It helps to start with the correct terminology, as defined by medical professionals and transgender people themselves.
Not everyone agrees on all terms related to these issues – and the use of these and other terms continues to evolve.
But here is a basic primer on some of the language and etiquette to keep in mind.
Sex: Sex is a designation assigned at birth – usually male, female or intersex. The definition encompasses differences in chromosomes, hormones, internal and external reproductive organs and secondary sex characteristics.
Gender: The characteristics a society or culture considers masculine or feminine.
Gender Identity: A personal sense of being male, female, or neither. Gender identity is internal and not always visible to others.
Transgender: An umbrella term for people whose gender identity or expression differs from what is typically associated with the gender they are assigned at birth. “Trans” is shorthand for “transgender,” which is an adjective. “Transgender people” is appropriate but “transgenders” is considered derogatory.
Transgender Man: A term for a transgender person who identifies as a man.
Transgender Woman: A term for a transgender person who identifies as a woman.
Transition: A period wherein someone takes steps to live as the gender with which they identify rather than the gender they were assigned at birth. This can – but does not have to – include the changes to names, grooming and dress. It may also – but does not always – include hormone therapy or surgery.
Sex Reassignment Surgery: Surgical procedures that change a person’s body to better reflect their gender identity. This can include “top surgery” (breast augmentation or reconstruction) or “bottom surgery” (altering genitals) and a variety of cosmetic surgeries. These surgeries are medically necessary for some and not others. Some prefer the term “gender affirmation surgery.” “Sex change” is considered derogatory by many transgender people.
Gender Binary: The idea that gender is an “either/or” proposition – that someone is either male or female.
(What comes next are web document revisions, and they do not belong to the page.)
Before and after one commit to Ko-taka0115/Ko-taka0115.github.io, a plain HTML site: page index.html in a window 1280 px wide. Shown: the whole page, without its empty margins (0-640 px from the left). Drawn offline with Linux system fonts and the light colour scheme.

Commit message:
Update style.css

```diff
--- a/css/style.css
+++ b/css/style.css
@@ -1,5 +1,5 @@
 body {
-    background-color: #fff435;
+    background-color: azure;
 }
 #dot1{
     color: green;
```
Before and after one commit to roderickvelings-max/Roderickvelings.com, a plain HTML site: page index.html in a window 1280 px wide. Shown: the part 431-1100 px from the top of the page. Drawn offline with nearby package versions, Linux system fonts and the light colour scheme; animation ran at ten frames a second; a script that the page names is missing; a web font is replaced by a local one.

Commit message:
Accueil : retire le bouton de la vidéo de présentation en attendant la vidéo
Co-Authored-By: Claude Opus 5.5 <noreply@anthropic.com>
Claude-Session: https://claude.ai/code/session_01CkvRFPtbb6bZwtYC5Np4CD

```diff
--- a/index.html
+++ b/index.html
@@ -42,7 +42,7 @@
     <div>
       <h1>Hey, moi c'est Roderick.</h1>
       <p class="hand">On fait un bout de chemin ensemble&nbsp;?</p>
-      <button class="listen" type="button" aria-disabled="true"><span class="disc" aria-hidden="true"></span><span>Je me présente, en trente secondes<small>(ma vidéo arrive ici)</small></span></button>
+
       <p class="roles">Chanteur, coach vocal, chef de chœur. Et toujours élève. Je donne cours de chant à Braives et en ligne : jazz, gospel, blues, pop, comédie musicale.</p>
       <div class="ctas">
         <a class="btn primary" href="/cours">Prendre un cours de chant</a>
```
Some people identify as entirely male or female, whatever gender they were assigned at birth. Others identify more strongly with one gender or another but believe themselves to be on a spectrum of gender identity. Still others think gender is a social construct and reject the idea of gender as a binary proposition altogether.
Non-Binary, Gender Non-Conforming or Genderqueer: Someone who does not identify as male or female but instead considers themselves to be on a spectrum of gender identity that includes both or neither.
Cisgender: A person who identifies with the gender they were assigned at birth.
Sources: National Center for Transgender Equality,The American Psychological Association, Tree of Life Counseling